I’d like to say happy New Years to everyone out there. I hope that everyone had a safe time last night. My wife and I had a nice dinner with my parents-in-law at our house. We had some turkey (leftover from Christmas), stuffing, roll, cranberry sauce and some candied yams. Considering that this was the first time that I had made turkey or candied yams, I think that they both turned out pretty good. My wife made a wonderful cherry cobbler for dessert. Let the leftover lunches begin!
2003 was an interesting year for me. It was filled with firsts: It was the first time I had moved into my own house. It was the first time I had a holiday without my relatives. It was the first time I had a white Christmas. It was the first time my commute to work was a walk upstairs. It was the first time I drove cross-country. It was the first time I saw lightning bugs.
Like most people, I would like to make my list of New Year’s Resolutions for 2004: My first Resolution is to finish my Associates Degree. I had hoped that I would be finished by the end of the year, but my final project was larger than I had expected. The scope of the project centers on the computerization of a fictional doctor’s office. The project is broken up into 11 sub-projects. I’ve already finished the first two projects and I’m halfway through the third.
My second Resolution is drop down to the weight I was when I was in high school. Fortunately, I’m already halfway to my goal. My wife has been very supportive of me mainly by not laughing when I do my exercises and by not giving me strange looks when I by exercise-related equipment.
My third and final Resolution is to get a better handle on my debt. Unless my wife or I get a higher paying job or we win the lottery, there is no possible way to get out of debt this year. So, I am going to concentrate on the debts with higher interest rates, mainly credit cards. A few years ago, I closed all of my credit card accounts. Now, I only write checks or use a debit card. However, I’m still paying off the credit cards. My solution is to get an equity line on the house. That way, instead of paying an average of 13 percent, I will only pay 6 percent. That will enable me to pay the cards off faster. In addition, it should give a better cash flow so that I can pay more towards other debts as well.
Well, there was probably more that I wanted to say, but I hear a turkey sandwich calling me downstairs. Have a good year!
Tagline for today: “I was watching the Superbowl with my 92 year old grandfather.

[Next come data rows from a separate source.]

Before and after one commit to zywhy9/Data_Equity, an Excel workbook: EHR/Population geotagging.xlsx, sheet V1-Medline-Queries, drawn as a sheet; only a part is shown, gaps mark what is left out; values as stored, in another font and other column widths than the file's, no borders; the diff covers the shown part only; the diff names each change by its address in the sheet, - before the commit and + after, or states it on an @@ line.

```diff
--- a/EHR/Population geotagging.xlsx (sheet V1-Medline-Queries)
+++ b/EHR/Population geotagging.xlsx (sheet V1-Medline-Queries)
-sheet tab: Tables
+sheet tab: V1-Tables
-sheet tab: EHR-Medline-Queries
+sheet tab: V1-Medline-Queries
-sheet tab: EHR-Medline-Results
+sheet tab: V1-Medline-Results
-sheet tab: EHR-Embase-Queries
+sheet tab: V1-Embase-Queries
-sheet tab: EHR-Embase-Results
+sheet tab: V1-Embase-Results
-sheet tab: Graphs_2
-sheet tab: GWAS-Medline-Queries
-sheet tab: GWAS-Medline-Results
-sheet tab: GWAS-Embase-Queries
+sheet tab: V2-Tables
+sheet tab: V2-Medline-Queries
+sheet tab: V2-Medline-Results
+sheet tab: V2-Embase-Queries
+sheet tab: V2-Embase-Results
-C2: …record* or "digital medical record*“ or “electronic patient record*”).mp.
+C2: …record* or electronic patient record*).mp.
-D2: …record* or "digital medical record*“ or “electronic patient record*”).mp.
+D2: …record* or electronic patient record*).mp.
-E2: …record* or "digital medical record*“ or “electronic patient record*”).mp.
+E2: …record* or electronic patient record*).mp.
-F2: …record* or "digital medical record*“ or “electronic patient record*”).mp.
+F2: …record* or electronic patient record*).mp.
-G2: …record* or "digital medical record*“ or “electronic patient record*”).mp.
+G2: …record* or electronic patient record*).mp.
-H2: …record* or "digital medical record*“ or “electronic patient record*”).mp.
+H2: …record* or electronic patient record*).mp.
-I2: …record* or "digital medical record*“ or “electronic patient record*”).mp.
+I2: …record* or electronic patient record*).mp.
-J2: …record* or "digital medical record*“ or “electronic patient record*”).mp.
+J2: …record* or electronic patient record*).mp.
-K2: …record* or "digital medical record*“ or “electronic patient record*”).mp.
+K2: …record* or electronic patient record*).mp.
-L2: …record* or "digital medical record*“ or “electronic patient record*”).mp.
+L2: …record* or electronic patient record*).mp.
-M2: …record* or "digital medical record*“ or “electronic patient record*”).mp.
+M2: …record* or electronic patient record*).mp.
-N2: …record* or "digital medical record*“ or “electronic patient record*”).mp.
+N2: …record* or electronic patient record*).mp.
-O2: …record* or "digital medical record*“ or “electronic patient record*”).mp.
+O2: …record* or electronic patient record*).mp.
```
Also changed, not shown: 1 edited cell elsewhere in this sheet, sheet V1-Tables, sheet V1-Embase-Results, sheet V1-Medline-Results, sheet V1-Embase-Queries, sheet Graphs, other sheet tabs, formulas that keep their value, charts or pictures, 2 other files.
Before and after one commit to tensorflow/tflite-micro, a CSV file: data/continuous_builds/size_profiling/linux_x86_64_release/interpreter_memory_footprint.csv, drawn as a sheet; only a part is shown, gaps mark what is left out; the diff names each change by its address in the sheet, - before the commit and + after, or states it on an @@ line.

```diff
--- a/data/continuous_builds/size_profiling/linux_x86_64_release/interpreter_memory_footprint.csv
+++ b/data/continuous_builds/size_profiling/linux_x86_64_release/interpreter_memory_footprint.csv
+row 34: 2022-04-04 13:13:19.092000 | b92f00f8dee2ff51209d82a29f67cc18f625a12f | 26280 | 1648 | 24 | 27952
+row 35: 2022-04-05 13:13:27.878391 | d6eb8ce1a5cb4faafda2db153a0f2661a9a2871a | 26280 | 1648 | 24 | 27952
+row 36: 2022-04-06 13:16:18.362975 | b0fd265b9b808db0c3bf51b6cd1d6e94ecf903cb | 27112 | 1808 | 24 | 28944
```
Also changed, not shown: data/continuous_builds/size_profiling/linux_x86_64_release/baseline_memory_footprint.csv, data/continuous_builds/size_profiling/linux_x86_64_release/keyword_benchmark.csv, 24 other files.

The team scored a touchdown. They showed the instant replay. He thought they scored another one. I was gonna tell him, but I figured the game HE was watching was better.” - Steven Wright